Web page revision data:
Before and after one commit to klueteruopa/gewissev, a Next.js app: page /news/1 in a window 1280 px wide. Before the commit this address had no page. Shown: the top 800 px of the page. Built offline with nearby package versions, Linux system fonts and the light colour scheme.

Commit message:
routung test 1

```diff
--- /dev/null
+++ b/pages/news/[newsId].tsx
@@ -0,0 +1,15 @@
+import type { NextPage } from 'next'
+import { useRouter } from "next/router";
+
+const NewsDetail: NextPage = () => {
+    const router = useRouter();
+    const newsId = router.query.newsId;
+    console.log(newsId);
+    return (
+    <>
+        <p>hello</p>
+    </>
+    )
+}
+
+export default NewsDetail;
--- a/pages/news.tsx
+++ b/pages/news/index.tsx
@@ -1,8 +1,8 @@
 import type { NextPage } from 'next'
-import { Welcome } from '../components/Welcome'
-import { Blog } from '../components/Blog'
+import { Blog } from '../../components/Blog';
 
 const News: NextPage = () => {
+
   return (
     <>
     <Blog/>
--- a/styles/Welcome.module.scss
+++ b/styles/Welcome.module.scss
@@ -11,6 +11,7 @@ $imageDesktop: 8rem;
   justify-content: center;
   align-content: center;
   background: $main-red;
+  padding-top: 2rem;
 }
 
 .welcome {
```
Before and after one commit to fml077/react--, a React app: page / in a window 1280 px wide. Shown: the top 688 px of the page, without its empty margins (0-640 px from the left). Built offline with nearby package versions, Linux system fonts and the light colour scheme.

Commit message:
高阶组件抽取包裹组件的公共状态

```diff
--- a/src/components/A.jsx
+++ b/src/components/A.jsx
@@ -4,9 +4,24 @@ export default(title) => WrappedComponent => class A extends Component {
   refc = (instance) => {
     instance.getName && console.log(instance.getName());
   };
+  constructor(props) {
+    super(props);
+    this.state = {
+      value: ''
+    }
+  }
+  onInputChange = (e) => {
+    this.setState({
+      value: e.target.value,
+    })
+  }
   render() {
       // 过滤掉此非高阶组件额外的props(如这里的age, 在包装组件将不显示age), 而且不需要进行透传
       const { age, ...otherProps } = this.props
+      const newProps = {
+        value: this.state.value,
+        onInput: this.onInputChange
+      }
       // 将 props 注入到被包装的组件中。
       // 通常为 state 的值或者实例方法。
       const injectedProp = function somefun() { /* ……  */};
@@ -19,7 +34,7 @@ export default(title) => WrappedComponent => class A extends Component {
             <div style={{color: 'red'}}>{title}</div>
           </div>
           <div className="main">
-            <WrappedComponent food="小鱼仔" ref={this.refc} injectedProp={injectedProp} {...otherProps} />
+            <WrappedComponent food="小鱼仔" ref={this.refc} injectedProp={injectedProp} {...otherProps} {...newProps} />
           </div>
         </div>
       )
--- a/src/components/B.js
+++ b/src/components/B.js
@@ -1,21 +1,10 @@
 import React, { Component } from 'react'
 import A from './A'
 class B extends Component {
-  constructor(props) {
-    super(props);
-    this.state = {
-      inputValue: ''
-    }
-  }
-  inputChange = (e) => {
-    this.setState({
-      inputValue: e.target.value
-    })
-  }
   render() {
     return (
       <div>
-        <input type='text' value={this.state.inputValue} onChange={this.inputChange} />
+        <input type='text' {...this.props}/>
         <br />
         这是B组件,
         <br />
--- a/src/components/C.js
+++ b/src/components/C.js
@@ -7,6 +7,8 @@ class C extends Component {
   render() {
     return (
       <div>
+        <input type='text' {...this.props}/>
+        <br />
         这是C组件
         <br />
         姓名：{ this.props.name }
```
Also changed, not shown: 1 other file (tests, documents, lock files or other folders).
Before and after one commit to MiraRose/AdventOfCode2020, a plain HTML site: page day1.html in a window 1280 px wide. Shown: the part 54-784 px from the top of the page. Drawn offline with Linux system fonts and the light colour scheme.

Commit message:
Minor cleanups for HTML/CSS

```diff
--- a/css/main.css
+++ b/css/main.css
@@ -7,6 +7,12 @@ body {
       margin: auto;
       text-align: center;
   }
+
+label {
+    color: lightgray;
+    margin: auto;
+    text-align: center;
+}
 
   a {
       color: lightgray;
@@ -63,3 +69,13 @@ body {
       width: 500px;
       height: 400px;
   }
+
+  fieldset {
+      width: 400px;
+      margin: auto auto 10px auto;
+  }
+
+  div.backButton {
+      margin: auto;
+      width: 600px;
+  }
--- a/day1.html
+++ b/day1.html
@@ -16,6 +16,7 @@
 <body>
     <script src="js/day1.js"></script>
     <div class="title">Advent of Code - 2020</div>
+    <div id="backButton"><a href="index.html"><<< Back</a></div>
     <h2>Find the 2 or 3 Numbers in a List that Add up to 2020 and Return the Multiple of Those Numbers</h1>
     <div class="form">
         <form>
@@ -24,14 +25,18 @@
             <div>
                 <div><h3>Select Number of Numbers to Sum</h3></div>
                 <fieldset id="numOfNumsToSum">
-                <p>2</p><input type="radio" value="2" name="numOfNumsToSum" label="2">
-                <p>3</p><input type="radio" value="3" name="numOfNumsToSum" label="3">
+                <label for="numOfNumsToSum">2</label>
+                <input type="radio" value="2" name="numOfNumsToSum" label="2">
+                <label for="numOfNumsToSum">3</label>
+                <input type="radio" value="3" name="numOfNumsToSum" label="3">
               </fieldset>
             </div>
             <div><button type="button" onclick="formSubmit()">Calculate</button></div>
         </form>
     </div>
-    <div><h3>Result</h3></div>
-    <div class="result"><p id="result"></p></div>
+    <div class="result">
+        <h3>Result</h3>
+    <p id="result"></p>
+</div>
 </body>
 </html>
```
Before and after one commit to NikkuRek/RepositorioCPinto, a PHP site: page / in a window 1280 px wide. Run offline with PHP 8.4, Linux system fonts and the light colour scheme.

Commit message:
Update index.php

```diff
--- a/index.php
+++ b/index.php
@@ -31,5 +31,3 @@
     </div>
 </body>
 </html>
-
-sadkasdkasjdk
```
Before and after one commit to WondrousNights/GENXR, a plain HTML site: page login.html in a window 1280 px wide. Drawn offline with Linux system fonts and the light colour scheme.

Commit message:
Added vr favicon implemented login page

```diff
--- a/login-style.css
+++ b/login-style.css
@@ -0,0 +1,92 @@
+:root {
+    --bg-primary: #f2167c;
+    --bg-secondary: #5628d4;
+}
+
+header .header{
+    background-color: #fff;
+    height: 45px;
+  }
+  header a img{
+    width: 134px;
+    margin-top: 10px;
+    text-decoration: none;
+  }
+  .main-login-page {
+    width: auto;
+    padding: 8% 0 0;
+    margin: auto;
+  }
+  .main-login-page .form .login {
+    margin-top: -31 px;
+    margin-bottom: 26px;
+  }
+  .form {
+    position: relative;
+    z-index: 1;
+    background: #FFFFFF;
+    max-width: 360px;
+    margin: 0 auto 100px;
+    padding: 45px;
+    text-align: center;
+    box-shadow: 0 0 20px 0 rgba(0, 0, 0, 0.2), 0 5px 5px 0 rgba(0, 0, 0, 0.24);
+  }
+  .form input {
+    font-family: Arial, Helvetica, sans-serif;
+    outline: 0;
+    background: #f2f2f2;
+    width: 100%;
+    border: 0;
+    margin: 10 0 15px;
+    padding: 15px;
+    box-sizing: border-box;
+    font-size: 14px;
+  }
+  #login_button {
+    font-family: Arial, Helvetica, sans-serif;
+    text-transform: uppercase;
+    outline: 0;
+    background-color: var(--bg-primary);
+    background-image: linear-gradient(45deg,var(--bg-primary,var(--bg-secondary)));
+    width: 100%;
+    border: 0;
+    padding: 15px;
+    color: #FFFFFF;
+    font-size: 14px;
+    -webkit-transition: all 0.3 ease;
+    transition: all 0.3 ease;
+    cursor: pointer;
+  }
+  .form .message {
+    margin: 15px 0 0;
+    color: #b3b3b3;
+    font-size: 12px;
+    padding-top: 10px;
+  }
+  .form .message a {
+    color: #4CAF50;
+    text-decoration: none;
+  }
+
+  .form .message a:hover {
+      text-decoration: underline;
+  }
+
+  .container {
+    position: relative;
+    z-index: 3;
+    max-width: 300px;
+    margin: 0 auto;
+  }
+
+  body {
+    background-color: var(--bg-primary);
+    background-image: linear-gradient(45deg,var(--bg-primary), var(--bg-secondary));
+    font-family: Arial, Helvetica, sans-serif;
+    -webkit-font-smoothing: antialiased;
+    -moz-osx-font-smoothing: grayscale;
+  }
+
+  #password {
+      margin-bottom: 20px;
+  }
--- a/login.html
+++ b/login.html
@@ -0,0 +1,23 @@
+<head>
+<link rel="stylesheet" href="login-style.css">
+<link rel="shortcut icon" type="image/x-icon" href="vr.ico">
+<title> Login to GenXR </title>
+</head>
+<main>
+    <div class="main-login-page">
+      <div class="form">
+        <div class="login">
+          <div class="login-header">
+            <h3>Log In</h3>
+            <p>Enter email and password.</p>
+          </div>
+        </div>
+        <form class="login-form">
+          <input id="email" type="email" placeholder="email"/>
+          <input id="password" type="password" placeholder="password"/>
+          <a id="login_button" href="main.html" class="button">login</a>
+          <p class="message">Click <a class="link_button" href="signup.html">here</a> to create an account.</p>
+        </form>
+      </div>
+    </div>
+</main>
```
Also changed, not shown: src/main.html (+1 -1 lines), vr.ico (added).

Try it: Where a line in the records above includes the string "index", show it.

Answer below:
+++ b/pages/news/index.tsx
+    <div id="backButton"><a href="index.html"><<< Back</a></div>
Update index.php
--- a/index.php
+++ b/index.php
+    z-index: 1;
+    z-index: 3;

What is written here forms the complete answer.